** Opening Supplied data block **
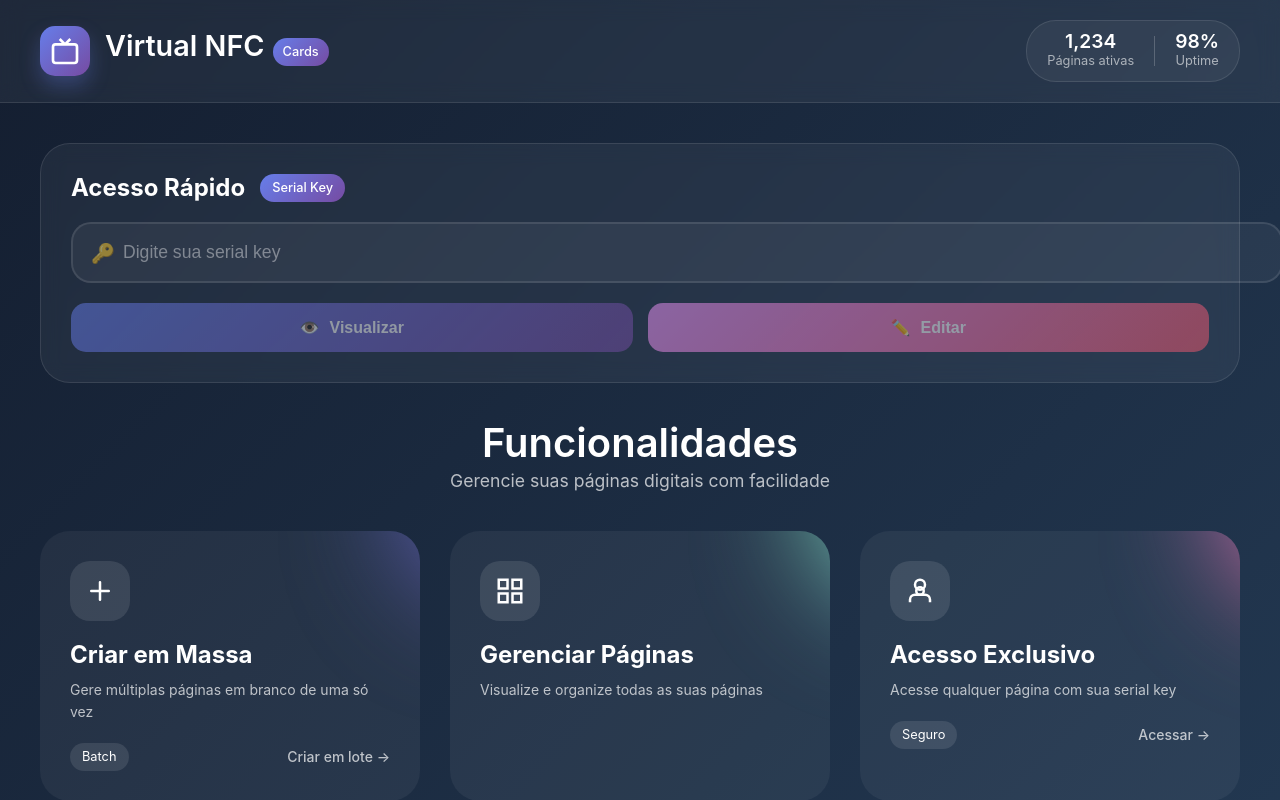
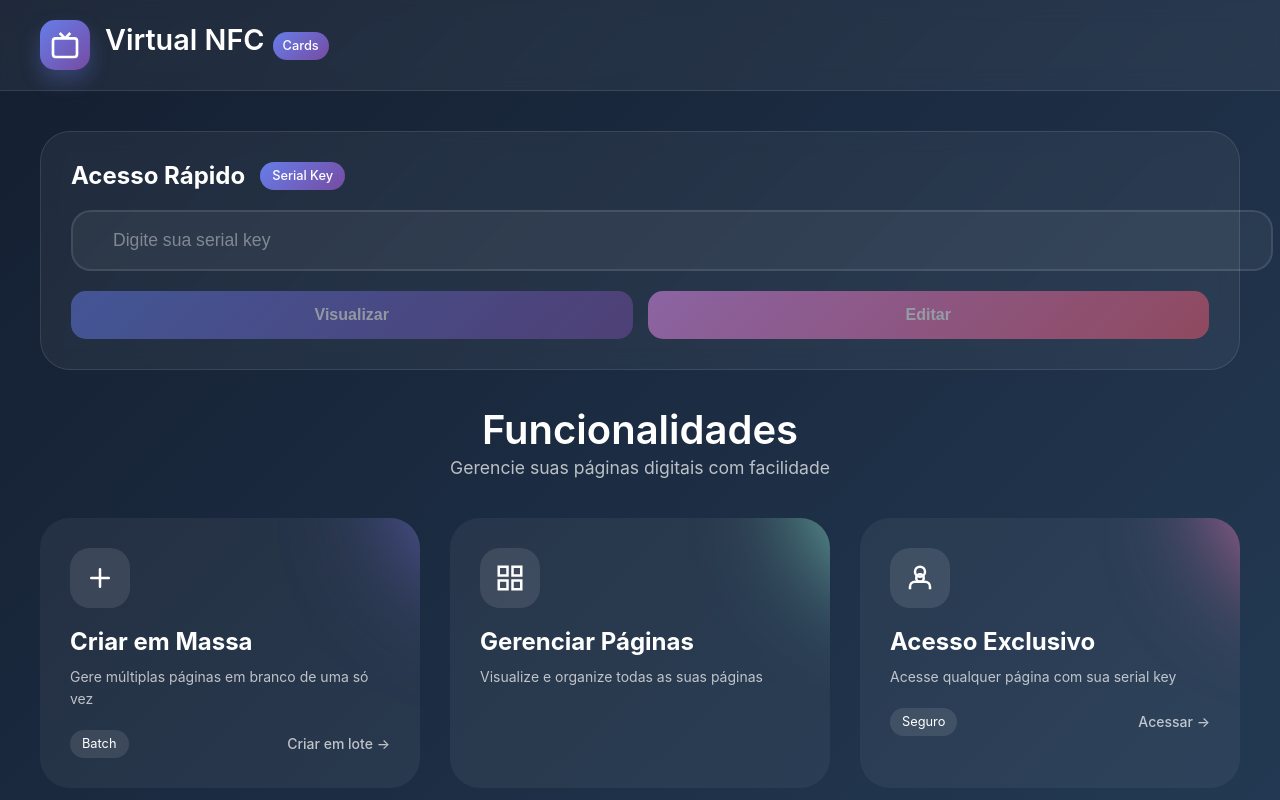
Before and after one commit to douglassqueiroz18/sistemaInternovirtualFront, an Angular app: page /#/menu in a window 1280 px wide. Shown: the top 800 px of the page. Built offline with nearby package versions, Linux system fonts and the light colour scheme.

Commit message:
ajustando menu

```diff
--- a/src/app/components/menu/menu.html
+++ b/src/app/components/menu/menu.html
@@ -16,7 +16,7 @@
         </div>
       </div>
 
-      <div class="header-stats">
+      <!--<div class="header-stats">
         <div class="stat-item">
           <span class="stat-value">1,234</span>
           <span class="stat-label">Páginas ativas</span>
@@ -26,7 +26,7 @@
           <span class="stat-value">98%</span>
           <span class="stat-label">Uptime</span>
         </div>
-      </div>
+      </div>-->
     </div>
   </header>
 
@@ -47,7 +47,6 @@
             class="modern-input"
             (keyup.enter)="navegarParaRota({path: '/#/page/', precisaSerialKey: true})"
           />
-          <span class="input-icon">🔑</span>
         </div>
 
         <div class="action-buttons">
@@ -56,7 +55,6 @@
             [disabled]="!serialKeyInput"
             class="action-btn view-btn"
           >
-            <span class="btn-icon">👁️</span>
             <span>Visualizar</span>
           </button>
           <button
@@ -64,7 +62,6 @@
             [disabled]="!serialKeyInput"
             class="action-btn edit-btn"
           >
-            <span class="btn-icon">✏️</span>
             <span>Editar</span>
           </button>
         </div>
@@ -136,7 +133,7 @@
       </div>
     </div>
 
-    <!-- Quick Shortcuts -->
+    <!-- Quick Shortcuts
     <div class="shortcuts-section">
       <div class="shortcuts-header">
         <h3>Atalhos Rápidos</h3>
@@ -160,7 +157,7 @@
         </button>
 
       </div>
-    </div>
+    </div>-->
   </main>
 
   <!-- Footer Moderno -->
--- a/src/app/components/menu/menu.scss
+++ b/src/app/components/menu/menu.scss
@@ -157,7 +157,7 @@
 
   .modern-input {
     width: 100%;
-    padding: 18px 20px 18px 50px;
+    padding: 18px 20px 18px 40px;
     background: rgba(255, 255, 255, 0.05);
     border: 2px solid rgba(255, 255, 255, 0.1);
     border-radius: 20px;
```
** Closing Supplied data block **
▶ _Aim of the exercise_: Find "header" in the preceding records. Copy each line that holds it.

▶ _Task response_:
-      <div class="header-stats">
+      <!--<div class="header-stats">
   </header>
       <div class="shortcuts-header">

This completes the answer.